Such outlet centres cut out the middle man and allow the brands to sell direct to the consumer, with discounts beginning at around 30 per cent and sometimes reaching as much as 80 per cent.
The one billion yuan (RM608) Florentia Village — which features such fancy extras as gondoliers servicing a series of canals and a version of a Roman colosseum — opened its doors in June last year and such has been its success that Chinese media have reported that there are around a dozen similar large-scale projects in the work across the country, to go to the 400 or so that have already been established over the past few years.
The Shanghai Brilliance Group — one of China’s largest retailers — in February opened the doors of its third outlet centre, a 130,000 square metre colossus in Wuhan, in the central Hubei province. The company says it will have 10 more such centres up and running by 2014.

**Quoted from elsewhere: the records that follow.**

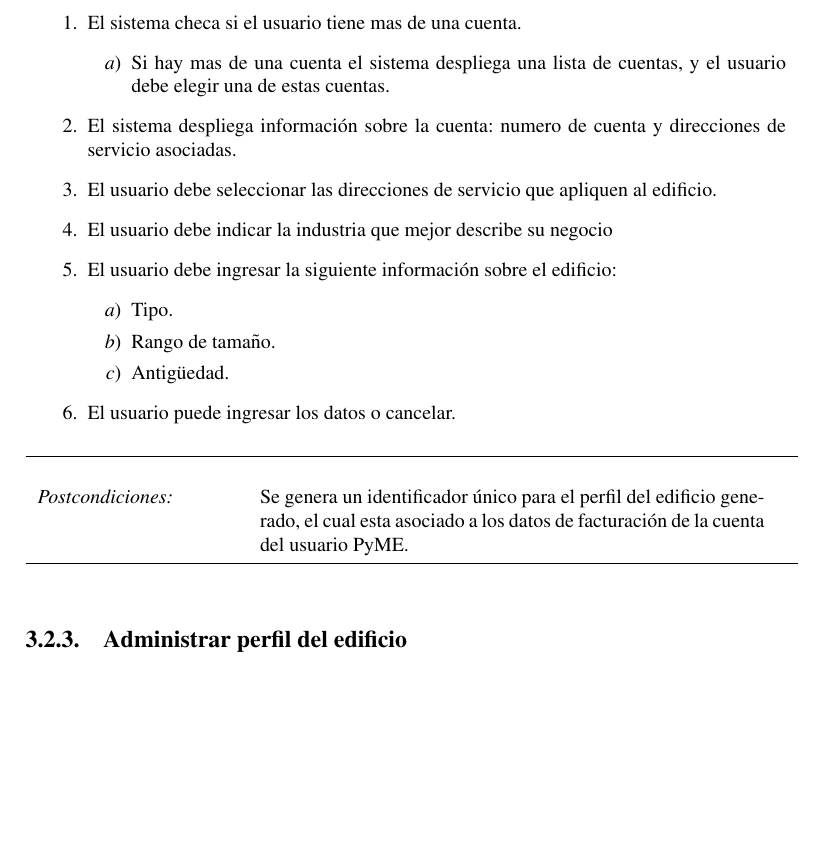
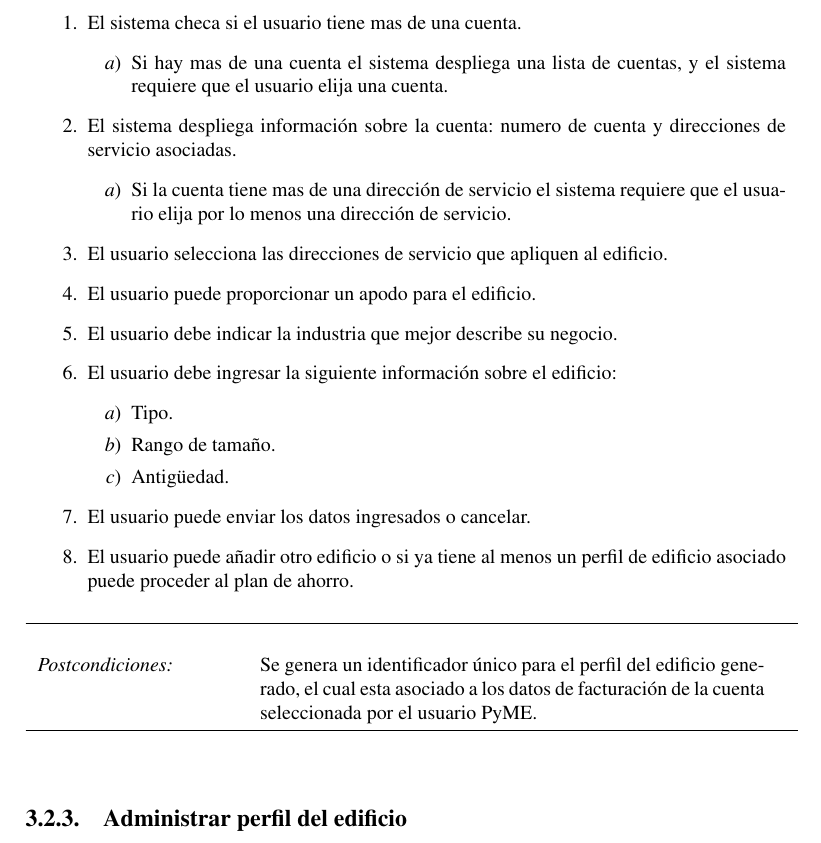
Before and after one commit to hectoregm/report, a LaTeX thesis (report.tex, which reads chapter3.tex): part of page 29 of 33, cut so that both start at the same text, the shorter picture padded with empty space. Compiled offline with pdfLaTeX.

Commit message:
Review simple building profile use case.

```diff
--- a/chapter3.tex
+++ b/chapter3.tex
@@ -161,24 +161,33 @@ la información y recomendaciones útiles para el usuario.
   \item El sistema checa si el usuario tiene mas de una cuenta.
     \begin{enumerate}
     \item Si hay mas de una cuenta el sistema despliega una lista
-      de cuentas, y el usuario debe elegir una de estas cuentas.
+      de cuentas, y el sistema requiere que el usuario elija una cuenta.
     \end{enumerate}
   \item El sistema despliega información sobre la cuenta: numero de cuenta y
     direcciones de servicio asociadas.
-  \item El usuario debe seleccionar las direcciones de servicio que apliquen
+    \begin{enumerate}
+    \item Si la cuenta tiene mas de una dirección de servicio
+      el sistema requiere que el usuario elija por lo menos una dirección
+      de servicio.
+    \end{enumerate}
+  \item El usuario selecciona las direcciones de servicio que apliquen
     al edificio.
-  \item El usuario debe indicar la industria que mejor describe su negocio
+  \item El usuario puede proporcionar un apodo para el edificio.
+  \item El usuario debe indicar la industria que mejor describe su negocio.
   \item El usuario debe ingresar la siguiente información sobre el edificio:
     \begin{enumerate}
     \item Tipo.
     \item Rango de tamaño.
     \item Antigüedad.
     \end{enumerate}
-  \item El usuario puede ingresar los datos o cancelar.
+  \item El usuario puede enviar los datos ingresados o cancelar.
+  \item El usuario puede añadir otro edificio o si ya tiene al menos un
+    perfil de edificio asociado puede proceder al plan de ahorro.
   }
   \addfield{Postcondiciones:}{
     Se genera un identificador único para el perfil del edificio generado, el cual
-    esta asociado a los datos de facturación de la cuenta del usuario PyME.
+    esta asociado a los datos de facturación de la cuenta seleccionada por el
+    usuario PyME.
   }
 \end{usecase}
 
```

Investment group CLSA last year predicted China would account for 44 per cent of the world’s luxury goods sales by 2020, up from the current 15 per cent, while the consultancy firm Bain & Company claims Chinese consumers spent around 275 billion yuan on luxury goods both at home and abroad last year — so it’s little wonder trends such at the outlet malls are taking off. And, of course, having such centres near your front door helps boost sales as well.
As Anthony Chan, chairman of mall developers the Scitech Group, told the South China Morning Post recently: “If Chinese customers are willing to fly 10 to 20 hours to the [United] States to look for bargain shopping, there must be a marketplace in their home country.” — Afp-Relaxnews